More than 60% of cyber fraud takes place on smartphones, not PCs or tablets, but that little computer you carry around with you all day. That makes it personal.
You hear of hackers accessing the data of large corporations and getting millions through ransomware or by selling the data they have stolen, but a criminal can access your phone through malware on an app you are using and cost you, personally, thousands in overage charges on your next mobile bill.
According to a new report from ad-fraud detection firm Forensiq, in-app fraud is on the verge of costing over $2 billion per year.
How It Works
Fraudulent apps generate traffic through most major networks, establishing over 1,100 connections per minute, and communicating with 320 ad networks, ad servers, exchanges, and data providers per hour. This taps deeply into users' mobile data plans - potentially as much as 2 GB a day.
The malware in the apps looks and acts legitimate, but is designed to evade detection. With it, you can wind up being served tens of thousands of ads daily as part of an unseen background process.

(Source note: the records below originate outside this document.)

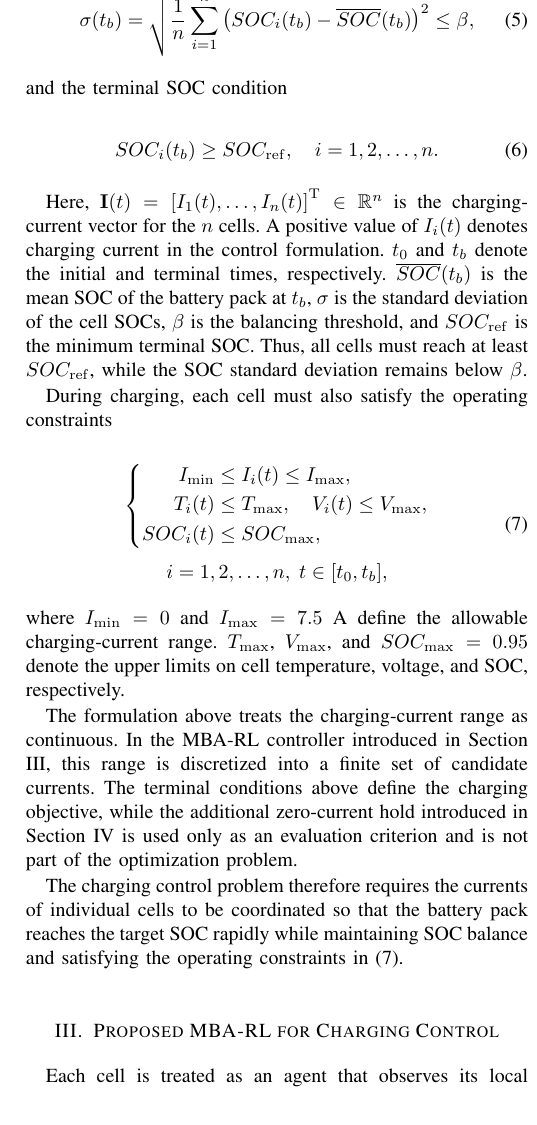
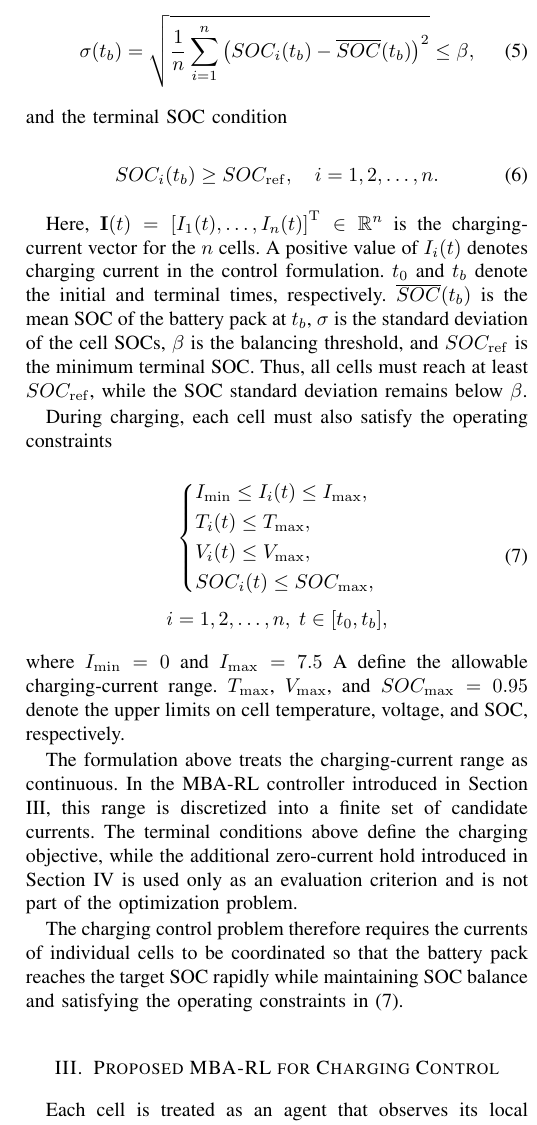
Before and after one commit to Li-XuanYi/RL-for-charging, a LaTeX paper (main.tex, which reads sections/02_problem_formulation.tex): part of one column of page 3 of 9, cut at the place of the change. Compiled offline with pdfLaTeX; a missing font is replaced by an installed copy or a similar font; a LaTeX package or settings file that is missing is left out.

Commit message:
公式对齐

```diff
--- a/sections/02_problem_formulation.tex
+++ b/sections/02_problem_formulation.tex
@@ -96,9 +96,10 @@ During charging, each cell must also satisfy the operating constraints
     \begin{gathered}
     \left\{
     \begin{aligned}
-    I_{\min} &\leq I_i(t) \leq I_{\max},\\
-    T_i(t) &\leq T_{\max}, \quad V_i(t) \leq V_{\max},\\
-    SOC_i(t) &\leq SOC_{\max},
+    &I_{\min} \leq I_i(t) \leq I_{\max},\\
+    &T_i(t) \leq T_{\max},\\
+    &V_i(t) \leq V_{\max},\\
+    &SOC_i(t) \leq SOC_{\max},
     \end{aligned}
     \right.\\[4pt]
     i=1,2,\ldots,n,\;
```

Businesses are still charged for these ads - as much as $1 per click - while each invisible ad gets charged against your monthly data allotment.
All Android, Apple, and Windows phones are at risk, but researchers say Android apps are flagged three times more often than iOS apps.
How Can You Tell If Your Phone Has Been Hacked
Other than waiting each month to see if your data usage has soared, here are some clues you have been hacked:
Signs of activity in standby mode. Your phone should be sleeping but lights up or makes unusual noises during standby mode.
You hear weird sounds during phone calls, like beeps or flashing noises. Someone may be eavesdropping.
Your phone takes a long time to power down. All running programs must power down before your phone goes black. You may have unwelcome software on your phone that is causing the power-down function to drag.
Your battery is draining faster than usual. This could be a failing battery, or an indication spyware is using the phone's charge.
You see an unfamiliar app installed on your phone. It is smart to do a routine review of your phone's setting folder to make sure the apps installed are ones you put there.
Your phone overheats when it never used to. Your phone may be working overtime to keep up with the apps working in the background.
You receive strange text messages from people and businesses you don't recognize. Someone may be trying to find out where you are or take over control of your phone. Power it down until you can get to your provider.
Very slow performance could be a sign that spyware is operating in the background, or you've run out of memory. If this happens suddenly, check your app listing.
Random Reboots. If your phone reboots itself without you asking it to, a remote user or some sort of spyware could be to blame.
Sources: Forensiq, ALM Property Casualty 360, Fraudlogix